# [Required action]
Go through the entries below and copy each line containing the word "export".

# [Data]
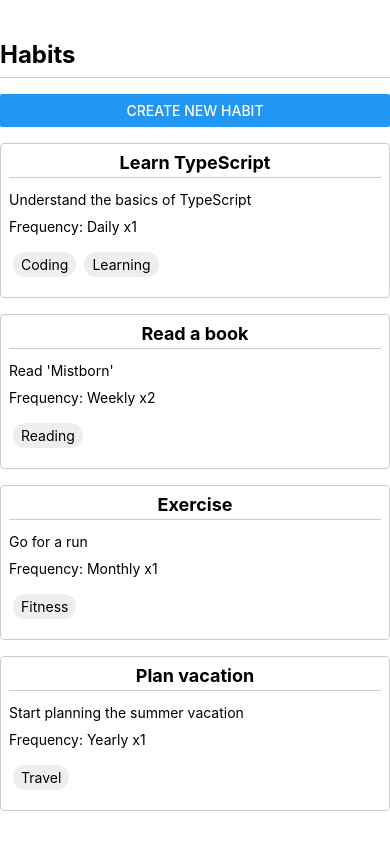
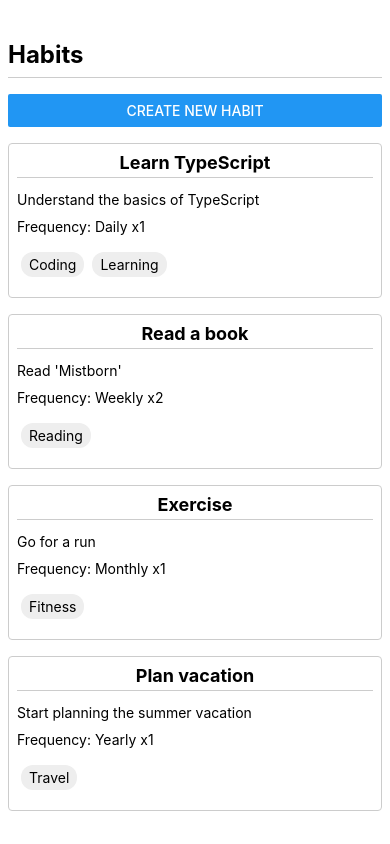
Before and after one commit to DiegoRojo99/Objexy, a React Native app: screen / in a window 390 px wide. Built offline with nearby package versions, Linux system fonts and the light colour scheme.

Commit message:
Full width

```diff
--- a/App.tsx
+++ b/App.tsx
@@ -12,8 +12,9 @@ export default function App() {
 const styles = StyleSheet.create({
   container: {
     paddingTop: 32,
-    flex: 1,
-    backgroundColor: '#fff',
+    paddingHorizontal: 8,
+    width: '100%',
+    height: '100%',
     alignItems: 'center',
     justifyContent: 'center',
   },
--- a/components/habits/HabitList.tsx
+++ b/components/habits/HabitList.tsx
@@ -1,11 +1,11 @@
 import { FlatList } from "react-native";
-import { Habit } from "../../lib/types/Habit";
+import { HabitWithLogs } from "../../lib/types/Habit";
 import HabitItem from "./HabitItem";
 
-export function HabitList({ habits }: { habits: Habit[] }) {
+export function HabitList({ habits }: { habits: HabitWithLogs[] }) {
   return (
     <FlatList
-      style={{ paddingTop: 8, marginBottom: 24 }}
+      style={{ paddingTop: 8, marginBottom: 24, flex: 1 }}
       data={habits}
       renderItem={({ item }) => <HabitItem key={item.id} habit={item} />}
       keyExtractor={item => item.id}
```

# [Exercise answer]
@@ -12,8 +12,9 @@ export default function App() {
-export function HabitList({ habits }: { habits: Habit[] }) {
+export function HabitList({ habits }: { habits: HabitWithLogs[] }) {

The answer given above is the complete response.